Advertiser Staff Writer
It must have been sixth grade, when all the other girls were shaving their legs, that I had my first showdown with a razor.
In all my years of shaving since, I've nicked myself occasionally, but things never got as bad as they are in the Intuition razor commercial.
You know the one. A woman is in her bathtub shaving, when a bar of soap flies out of her hand. Then another woman accidentally squirts shaving cream in her own face (yeah, that happens all the time), and the next woman keeps losing her balance trying to shave her legs over the bathroom sink.
That's supposed to make me think I need a razor that comes with shaving cream built in? How does shaving and a little coordination equal "trust your Intuition"?
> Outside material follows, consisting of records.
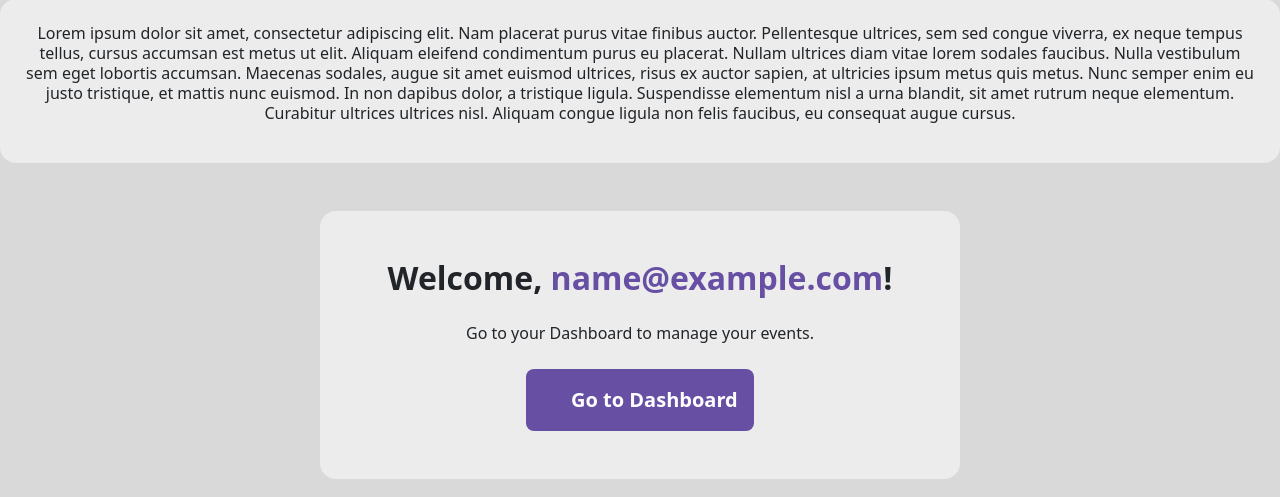
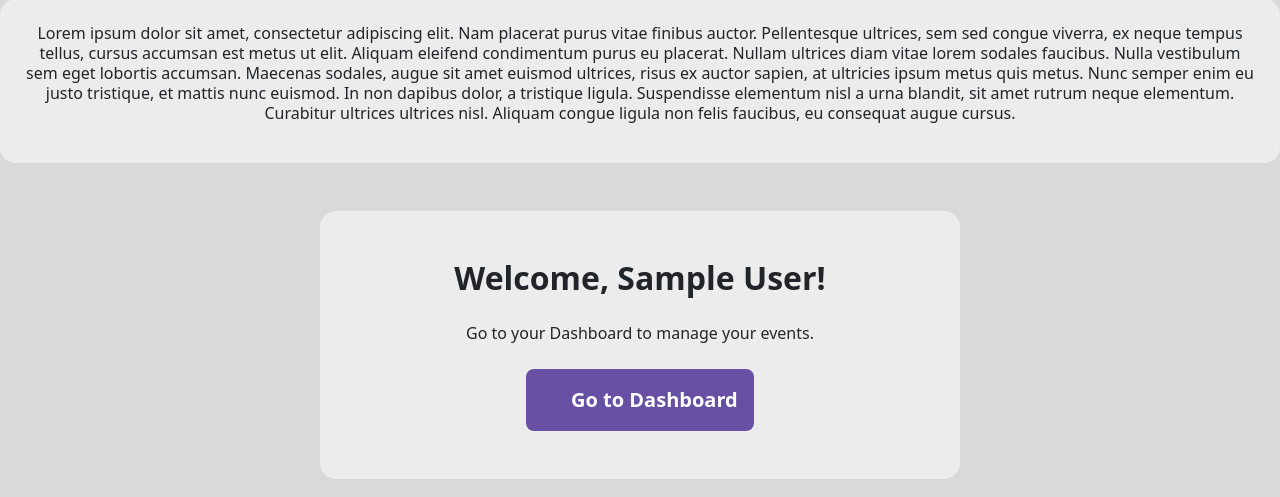
Before and after one commit to zakhkatya/Campus-Event-Manager, a Django app: page / in a window 1280 px wide. Shown: the part 485-982 px from the top of the page. Run offline with Django 5.2, Linux system fonts and the light colour scheme; the visitor is signed in with stand-in values (Sample User, id 1); data that the repository does not hold is empty; style sheets or scripts are compiled from the project's sources; some libraries are stand-ins or nearby versions; some web fonts are replaced.

Commit message:
change email address to full name

```diff
--- a/ems/event_system/templates/event_system/home.html
+++ b/ems/event_system/templates/event_system/home.html
@@ -41,10 +41,7 @@
   </a>
   {% else %}
   <h2 class="text-dark mb-4 fw-bold">
-    Welcome,
-    <a class="link-primary link-offset-1 link-underline-primary" href="">
-      {{ user.email }}</a
-    >!
+    Welcome, {{ user.first_name }} {{ user.last_name }}!
   </h2>
   <p class="mb-4">Go to your Dashboard to manage your events.</p>
   <a
```
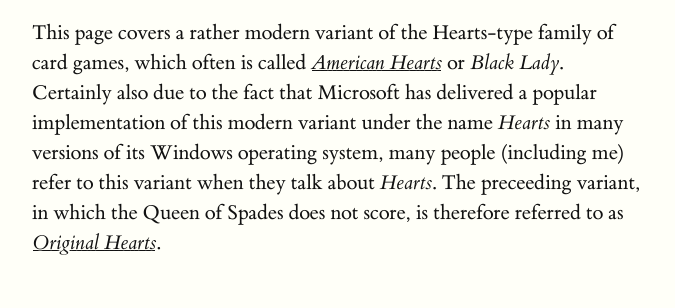
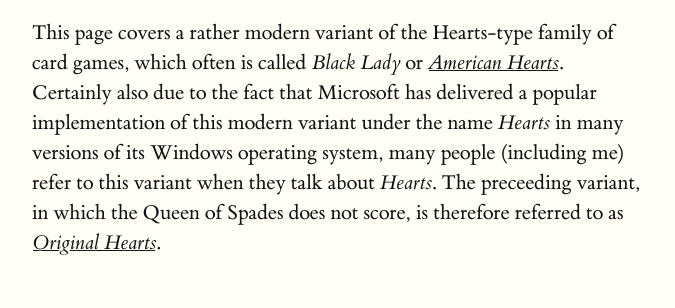
Before and after one commit to cbettinger/hearts, a plain HTML site: page index.html in a window 1280 px wide. Shown: the part 385-693 px from the top of the page, without its empty margins (128-803 px from the left). Drawn offline with Linux system fonts and the light colour scheme.

Commit message:
Swapped links

```diff
--- a/index.html
+++ b/index.html
@@ -14,7 +14,7 @@
 		<p class="subtitle">Christian Bettinger</p>
 		<section>
 			<p>Hearts is a <a href="#rules">simple and beginner-friendly</a> yet <a href="#strategy">challenging</a> trick-avoiding card game for two to five players. The basic object is to take as few points as possible, where Hearts and the Queen of Spades score.</p>
-			<p>This page covers a rather modern variant of the Hearts-type family of card games, which often is called <a href="#americanhearts"><i>American Hearts</i></a> or <i>Black Lady</i>. Certainly also due to the fact that Microsoft has delivered a popular implementation of this modern variant under the name <i>Hearts</i> in many versions of its Windows operating system, many people (including me) refer to this variant when they talk about <i>Hearts</i>. The preceeding variant, in which the Queen of Spades does not score, is therefore referred to as <a href="#originalhearts"><i>Original Hearts</i></a>.</p>
+			<p>This page covers a rather modern variant of the Hearts-type family of card games, which often is called <i>Black Lady</i> or <a href="#americanhearts"><i>American Hearts</i></a>. Certainly also due to the fact that Microsoft has delivered a popular implementation of this modern variant under the name <i>Hearts</i> in many versions of its Windows operating system, many people (including me) refer to this variant when they talk about <i>Hearts</i>. The preceeding variant, in which the Queen of Spades does not score, is therefore referred to as <a href="#originalhearts"><i>Original Hearts</i></a>.</p>
 		</section>
 
 		<section>
```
And when did the drugstore razor aisle get so complicated, anyway?
Not until I became the household buyer of razorblades did I realize just how cutthroat the competition is.
I thought I was buying the right ones for my husband the triple-blade kind that says "Turbo" on the package.
Then I see not just the multiblade, but something even more intimidating: the four-blade Quattro. Does the quantity of blades make for a smoother, closer, higher-quality shave? How many blades is too many?
Then there's a battery-powered razor that vibrates. Is that really a good idea? Something sharp that pulsates? I'm such a sucker, I buy one anyway. (Guys, it's supposed to make your whiskers stand on end so you don't wind up with 5 o'clock shadow.)
Batteries? Quadruple blades? Conditioning strips? Pivoting heads? Handle grips? Pink? Race-car red?
No wonder the razor industry is a $6 billion business. There are nearly as many razor choices as there are stubbly hairs. And those marketers are really good at shaving away our pocket change.
Enough forces are coming together to get me all lathered up about it.
It's not just shaving technology I have to contend with. It's technique. And to be blunt, I'm not sure I even know how to shave correctly.
That time in sixth grade, I pretty much guessed on how it was done, and my shaving process hasn't changed all that much ever since.
I've noticed the grooming gurus on "Queer Eye for the Straight Guy" know a lot more about this than I do.
They chide men who shave "against the grain" of their facial hair. I wonder if that means I've been shaving my legs in the wrong direction all these years?
Not to worry. Somewhere out there, a razor manufacturer probably already has thought of that.
There should be a new disposable razor on the market any time now. It will teach women how to shave their legs backwards. Or balancing on the sink, listening to Jewel and following their throwaway Intuition.
Tanya Bricking Leach writes about relationships. Reach her at firstname.lastname@example.org or 525-8026.